(Beginning of Information shown)
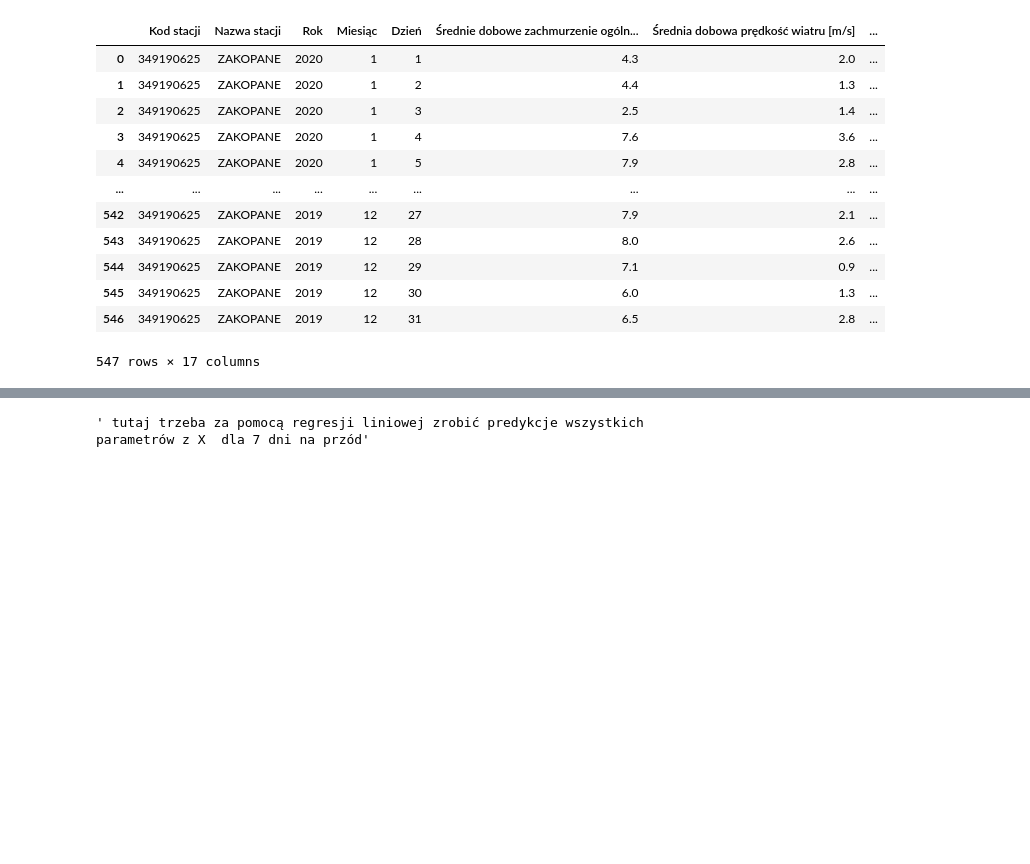
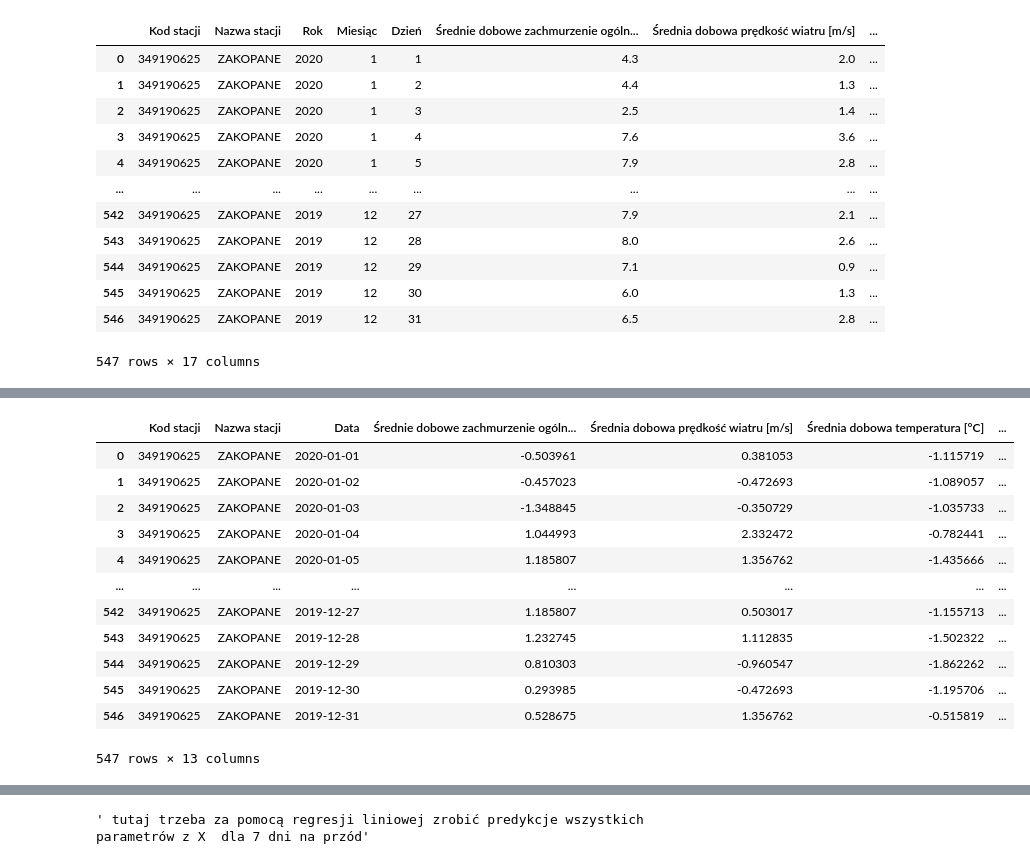
Before and after one commit to 9albert6/mkird, a Jupyter notebook: Models.ipynb, the cells around one changed output, grey strips where cells are left out. Saved outputs shown, nothing was run; the diff lists cells and outputs as text; code cells hidden in the pictures; blank space fills up the shorter version.

```diff
--- a/Models.ipynb
+++ b/Models.ipynb
@@ -78,0 +95,20 @@ normalize_particular_columns(df, columns_to_normalize)
+# %%
+date = pd.to_datetime((df['Rok']*10000+df['Miesiąc']*100+df['Dzień']).apply(str),format='%Y%m%d')
+df.insert(loc=2, column='Data', value=date)
+for i in range(0,3):
+    df = df.drop(df.columns[3],axis = 1)
+df
+# %% [output]
+|  | Kod stacji | Nazwa stacji | Data | Średnie dobowe zachmurzenie ogóln... | Średnia dobowa prędkość wiatru [m/s] | Średnia dobowa temperatura [°C] | ... |
+| 0 | 349190625 | ZAKOPANE | 2020-01-01 | -0.503961 | 0.381053 | -1.115719 | ... |
+| 1 | 349190625 | ZAKOPANE | 2020-01-02 | -0.457023 | -0.472693 | -1.089057 | ... |
+| 2 | 349190625 | ZAKOPANE | 2020-01-03 | -1.348845 | -0.350729 | -1.035733 | ... |
+| 3 | 349190625 | ZAKOPANE | 2020-01-04 | 1.044993 | 2.332472 | -0.782441 | ... |
+| 4 | 349190625 | ZAKOPANE | 2020-01-05 | 1.185807 | 1.356762 | -1.435666 | ... |
+| ... | ... | ... | ... | ... | ... | ... | ... |
+| 542 | 349190625 | ZAKOPANE | 2019-12-27 | 1.185807 | 0.503017 | -1.155713 | ... |
+| 543 | 349190625 | ZAKOPANE | 2019-12-28 | 1.232745 | 1.112835 | -1.502322 | ... |
+| 544 | 349190625 | ZAKOPANE | 2019-12-29 | 0.810303 | -0.960547 | -1.862262 | ... |
+| 545 | 349190625 | ZAKOPANE | 2019-12-30 | 0.293985 | -0.472693 | -1.195706 | ... |
+| 546 | 349190625 | ZAKOPANE | 2019-12-31 | 0.528675 | 1.356762 | -0.515819 | ... |
+547 rows × 13 columns
```
Also changed, not shown: parts of 3 cells of this notebook, 2 other files.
(End of Information shown)
Exercise aim – Whenever a line of the data includes the word "ZAKOPANE", show that line in full.

Written reply –
+| 0 | 349190625 | ZAKOPANE | 2020-01-01 | -0.503961 | 0.381053 | -1.115719 | ... |
+| 1 | 349190625 | ZAKOPANE | 2020-01-02 | -0.457023 | -0.472693 | -1.089057 | ... |
+| 2 | 349190625 | ZAKOPANE | 2020-01-03 | -1.348845 | -0.350729 | -1.035733 | ... |
+| 3 | 349190625 | ZAKOPANE | 2020-01-04 | 1.044993 | 2.332472 | -0.782441 | ... |
+| 4 | 349190625 | ZAKOPANE | 2020-01-05 | 1.185807 | 1.356762 | -1.435666 | ... |
+| 542 | 349190625 | ZAKOPANE | 2019-12-27 | 1.185807 | 0.503017 | -1.155713 | ... |
+| 543 | 349190625 | ZAKOPANE | 2019-12-28 | 1.232745 | 1.112835 | -1.502322 | ... |
+| 544 | 349190625 | ZAKOPANE | 2019-12-29 | 0.810303 | -0.960547 | -1.862262 | ... |
+| 545 | 349190625 | ZAKOPANE | 2019-12-30 | 0.293985 | -0.472693 | -1.195706 | ... |
+| 546 | 349190625 | ZAKOPANE | 2019-12-31 | 0.528675 | 1.356762 | -0.515819 | ... |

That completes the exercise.